(Beginning of LISTED RECORDS)

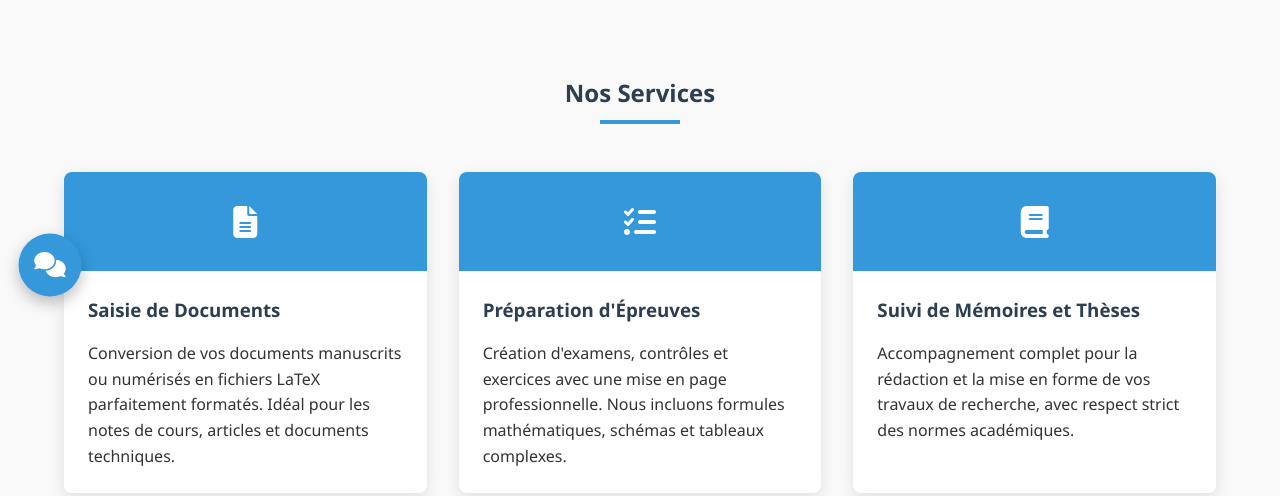
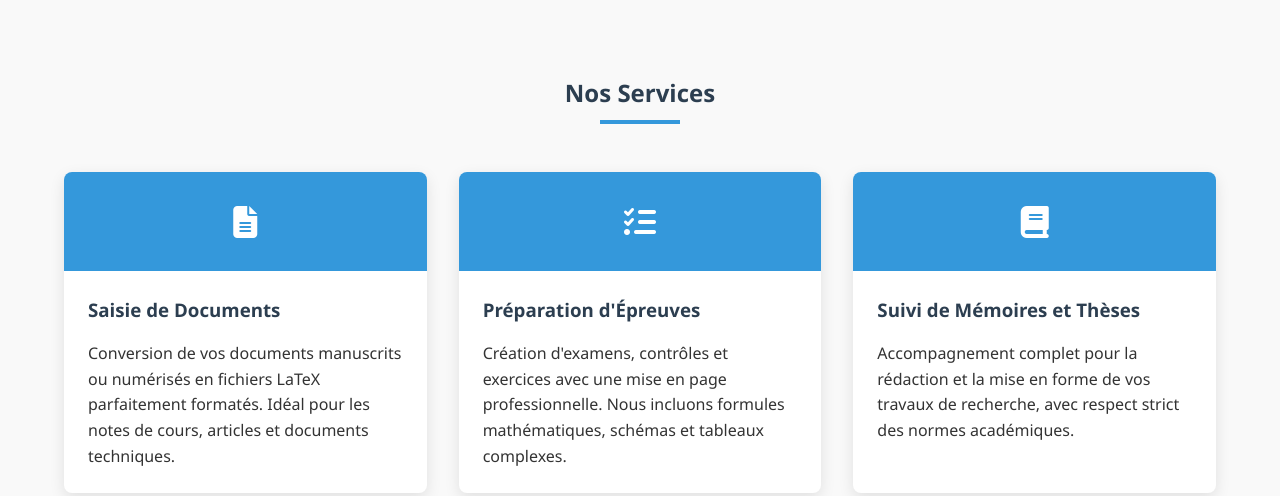
Before and after one commit to jeanskodoc/TRAITEMENT-DE-DOCUMENTS-EN-LATEX, a plain HTML site: page EDS-saisie latex.htm in a window 1280 px wide. Shown: the part 485-981 px from the top of the page. Drawn offline with Linux system fonts and the light colour scheme.

Commit message:
Update EDS-saisie latex.htm

```diff
--- a/EDS-saisie latex.htm
+++ b/EDS-saisie latex.htm
@@ -707,10 +707,7 @@
         </div>
     </footer>
 
-    <!-- Bulle de chat stylisée - Déplacée à gauche -->
-    <div class="chat-bubble" onclick="Tawk_API.maximize()">
-        <i class="fas fa-comments"></i>
-    </div>
+
 
 
 
```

(End of LISTED RECORDS)

• [EXERCISE]:
In the entries above, copy each line that contains the string "class".

• [WRITTEN SOLUTION]:
-    <div class="chat-bubble" onclick="Tawk_API.maximize()">
-        <i class="fas fa-comments"></i>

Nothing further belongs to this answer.